In English, many things are named after a particular country – but have you ever wondered what those things are called in those countries?
- ‘We will have refreshments and you shall tell me of your misadventure,’ Arvid said in a rich, mellifluous voice.
- From Ontario, Kiran Ahluwalia brings her Punjabi folk songs, and a mellifluous voice that will wrap her audience in its exotic charms.
- Rose wondered, listening to Yashi's soft, mellifluous voice soothing Jess, and feeling a pang of annoyance that she'd gone straight for him.
- Her physical energy and humour are palpable, her voice a mellifluous tool with which she weaves tale upon tale, until one loses track of time in the hands of a master storyteller.
- While engine noise never gets out of hand and indeed sounds quite mellifluous, you do hear a surprising amount of noise from passing traffic.
- In Italian what name could sound more mellifluous than Felice?
- Despite age, the singer has a mellifluous voice.
- I think his voice is noble, mellifluous, rich and with a good range of colours.
- Finally, however, her mellifluous voice with its distinctive accent and timbre began captivating the hearts of audiences elsewhere, and she shot to fame.
- We dozed off to the mellifluous sounds of nature.
- Staring into space, each concentrated on the soft sounds of Mari's mellifluous voice.
- Just as there is more to the songs' lyrics than that, so there is more to their sound than mellifluous strumming.
- The voice was rich, mellifluous and like an angel sent from heavens above.

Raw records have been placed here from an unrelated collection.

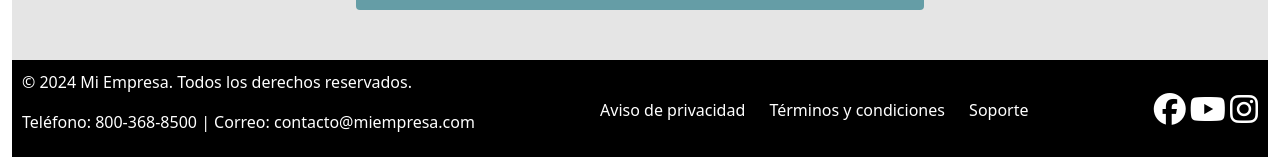
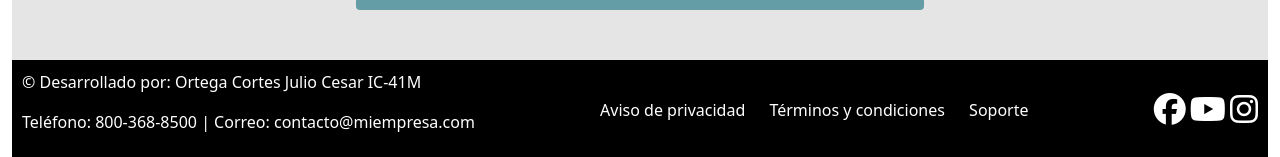
Before and after one commit to cesarpantalonescuadrados/pag_fake_bot, a plain HTML site: page MT09-N.html in a window 1280 px wide. Shown: the part 4178-4335 px from the top of the page. Drawn offline with Linux system fonts and the light colour scheme.

Commit message:
Update MT09-N.html

```diff
--- a/MT09-N.html
+++ b/MT09-N.html
@@ -407,7 +407,7 @@
       <footer class="pie">
         <div class="footer-container">
           <div class="footer-info">
-              <p>&copy; 2024 Mi Empresa. Todos los derechos reservados.</p>
+                       <p style="color: white;">&copy; Desarrollado por: Ortega Cortes Julio Cesar IC-41M</p>
               <p>Teléfono: 800-368-8500 | Correo: contacto@miempresa.com</p>
           </div>
 
```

- It must be the most musical and mellifluous language in the world.
- Once I heard her mellifluous voice softly humming to the radio, I sighed a breath of relief.
- The words to the song started, and I could hear Christina's mellifluous voice singing softly along with it.
- Prince Vaji closed his eyes and allowed his immortal senses hear the mellifluous music, designed to ensnare the mind of its listener.
- The waves crashed over and over, the sound mellifluous and almost lulling to my ear.
- The mellifluous voice of the tenor did indeed ‘comfort’ us in his first aria.
- I was particularly taken with the mellifluous sounds of the ‘authentic’ clarinets.
English has borrowed many of the following foreign expressions of parting, so you’ve probably encountered some of these ways to say goodbye in other languages.
Many words formed by the addition of the suffix –ster are now obsolete - which ones are due a resurgence?
As their breed names often attest, dogs are a truly international bunch. Let’s take a look at 12 different dog breed names and their backstories.